Refusing to play follow the leader
When I was a kid, I liked playing Follow the Leader. It wasn't a very stimulating game and we usually got bored quickly and stopped playing.
Sometimes, though, as adults we continue to play Follow the Leader, even if we don't want to.
Did you ever do something you didn't want to do, simply because "everyone else was doing it?"
Perhaps you didn't want to go along with the crowd because it didn't seem right or it wasn't safe. Or maybe it just didn't appeal to you. But you did it anyway, just to go along with others.
I've never been reluctant to refuse to do something everyone else was doing. Call it having a mind of my own.
Last weekend, my friends probably called it "being a sissy" when I refused to follow the crowd. This is what happened.
Our wonderful shelling club went to Cedar Key for our main trip of the year. A highlight of the three-day trip was a boat ride to a remote island. The plan was for the boat captain to drop us off at the island for a few hours of shelling.
As always, for our February trip, the weather turned cold and the winds kicked up. We can be having the most glorious Florida weather, but when we travel a few hours north for the February trip, we are hit with frigid temperatures.
Since it was balmy and sunny when I packed, I didn't think of packing insulated underwear and heavy clothing. But even if I had prepared for anything, I wouldn't have been prepared to be a polar bear.
It turned out we had to be polar bears for the day's activities.
When we boarded the boat early in the morning, I was wearing every layer of clothing I had in my suitcase. But I was still shivering in the cold wind.
When we got to our island destination, the captain said, "OK, everyone. This is as close as I can get. You'll have to walk in the water the rest of the way."
I laughed at his joke. Turned out, it wasn't a joke. With the winds, low tide and a sandbar, the boat couldn't get any closer.
We were about a football field away from the island.
The water temperature, according to one Internet source was 58 degrees. Another site listed 62 as the water temperature. Didn't matter to me which one was right. It all translated to one thing: It was too cold to be in the water without a wet suit.
"I'm not going," I said. "I'm staying on the boat."
"You can't do that," my friends insisted. "We came all this distance to shell. So let's do it."

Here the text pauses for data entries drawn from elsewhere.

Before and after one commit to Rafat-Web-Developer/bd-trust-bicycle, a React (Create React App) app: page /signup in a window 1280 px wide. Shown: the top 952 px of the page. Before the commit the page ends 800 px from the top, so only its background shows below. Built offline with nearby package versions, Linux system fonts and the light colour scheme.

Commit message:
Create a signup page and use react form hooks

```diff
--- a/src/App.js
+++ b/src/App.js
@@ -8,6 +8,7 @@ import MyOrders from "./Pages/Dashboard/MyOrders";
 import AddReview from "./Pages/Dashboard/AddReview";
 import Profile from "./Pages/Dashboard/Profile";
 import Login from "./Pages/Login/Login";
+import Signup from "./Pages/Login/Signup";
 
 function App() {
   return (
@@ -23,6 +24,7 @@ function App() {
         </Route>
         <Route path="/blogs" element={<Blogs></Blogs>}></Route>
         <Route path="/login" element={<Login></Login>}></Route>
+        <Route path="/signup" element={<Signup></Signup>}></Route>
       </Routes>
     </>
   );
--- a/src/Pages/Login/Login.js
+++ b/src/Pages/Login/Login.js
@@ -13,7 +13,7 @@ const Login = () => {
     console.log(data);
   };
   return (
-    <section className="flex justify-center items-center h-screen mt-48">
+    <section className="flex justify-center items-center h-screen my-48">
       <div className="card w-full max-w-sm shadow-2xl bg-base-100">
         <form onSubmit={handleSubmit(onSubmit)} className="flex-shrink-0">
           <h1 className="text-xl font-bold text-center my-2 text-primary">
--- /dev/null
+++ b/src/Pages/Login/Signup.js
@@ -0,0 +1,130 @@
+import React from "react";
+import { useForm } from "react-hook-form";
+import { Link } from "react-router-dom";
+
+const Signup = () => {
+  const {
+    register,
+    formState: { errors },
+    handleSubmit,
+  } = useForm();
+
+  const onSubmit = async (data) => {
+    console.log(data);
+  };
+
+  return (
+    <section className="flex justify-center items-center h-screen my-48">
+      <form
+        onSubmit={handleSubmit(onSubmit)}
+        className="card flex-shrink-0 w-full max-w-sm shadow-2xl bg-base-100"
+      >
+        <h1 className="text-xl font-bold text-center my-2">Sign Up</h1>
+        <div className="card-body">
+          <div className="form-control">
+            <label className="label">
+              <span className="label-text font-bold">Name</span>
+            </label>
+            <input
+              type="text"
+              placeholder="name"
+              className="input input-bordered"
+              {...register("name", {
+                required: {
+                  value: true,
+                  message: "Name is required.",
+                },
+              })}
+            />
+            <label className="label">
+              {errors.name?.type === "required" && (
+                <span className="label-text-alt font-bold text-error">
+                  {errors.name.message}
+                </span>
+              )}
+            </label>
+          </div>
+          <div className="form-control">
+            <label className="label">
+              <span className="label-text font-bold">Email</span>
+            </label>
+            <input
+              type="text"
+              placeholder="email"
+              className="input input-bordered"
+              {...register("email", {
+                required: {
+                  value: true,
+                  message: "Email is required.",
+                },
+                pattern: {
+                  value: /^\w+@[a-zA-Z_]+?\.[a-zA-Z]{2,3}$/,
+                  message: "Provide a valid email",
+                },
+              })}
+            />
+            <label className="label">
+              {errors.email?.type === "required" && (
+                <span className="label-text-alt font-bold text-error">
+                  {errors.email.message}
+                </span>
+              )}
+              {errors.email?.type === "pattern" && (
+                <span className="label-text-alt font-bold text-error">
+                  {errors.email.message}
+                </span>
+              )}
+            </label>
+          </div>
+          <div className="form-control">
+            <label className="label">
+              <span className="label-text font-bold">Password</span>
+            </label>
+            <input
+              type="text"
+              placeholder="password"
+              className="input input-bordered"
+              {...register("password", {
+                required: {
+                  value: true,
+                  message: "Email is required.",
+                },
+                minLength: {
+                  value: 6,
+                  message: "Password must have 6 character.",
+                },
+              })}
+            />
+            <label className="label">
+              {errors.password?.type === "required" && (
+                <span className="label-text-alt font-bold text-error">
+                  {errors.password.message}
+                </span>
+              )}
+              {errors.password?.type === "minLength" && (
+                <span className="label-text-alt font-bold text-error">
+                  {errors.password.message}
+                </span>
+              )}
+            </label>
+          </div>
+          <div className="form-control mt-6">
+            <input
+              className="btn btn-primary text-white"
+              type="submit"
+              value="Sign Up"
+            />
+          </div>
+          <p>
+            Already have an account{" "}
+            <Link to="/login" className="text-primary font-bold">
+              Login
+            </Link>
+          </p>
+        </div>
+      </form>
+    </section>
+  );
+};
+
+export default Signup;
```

At that, everyone shucked off their outer clothing and jumped in the water. Some had on bathing suits. Some wore shorts or Capri jeans.
Incredulously, I watched them walk in the water to the little island. They waded in cold water up to their thighs. Since I'm short, I figured the water would be up to my waist, if I were crazy enough to go in.
"Come on," said the captain. "Your friends are doing it. You can, too."
I looked at him and noted he was dressed in a warm hoodie with the hood tied around his head. On top of that he wore a heavy fur-lined parka with another hood.
"Sure I could do it. But I'm not foolish enough to go into frigid water. I'm staying here," I insisted.
When others saw I was standing my ground and staying on the boat, a few of them joined me. There were 28 women on the trip. Only seven stayed on the boat.
I didn't care if I were the only one. I wasn't going to do something I didn't want to do, just because everyone else was doing it.
The bottom line is, we stayed on the boat, shivering and shifting position to try to block the wind. The captain proved to be entertaining with his stories and I enjoyed being there rather than being in the water.
I took photos of the way the captain and first mate were dressed in Arctic gear. For contrast, I also took photos of the women in bathing suits jumping in the water.
When they came back on the boat, some said it was an adventure they would long remember.
"Were you afraid to go?" asked a friend.
"No," I told her, "I was taking an I.Q. test. I passed."
"Well, whatever that means, I'll share some of my shells with you," said my sweet friend.
There are times when, for the sake of a new adventure, I do force myself to do something I'm reluctant to do.
This summer, when David and I were with friends on vacation, they all decided to zip-line. That meant walking up an iron ladder, stepping off a small platform, and swinging through the air high over the amusement park.
It was great and I was glad I did it, even though I was at first hesitant to step off the platform.
Life is a balancing act where we have to keep adjusting our steps. We have to balance safety with our sense of adventure, knowing when to be cautious and when to step outside our comfort zone.
Of course, we have to learn to say "no" when we don't want to follow the crowd.
Follow the Leader is a game only for kids.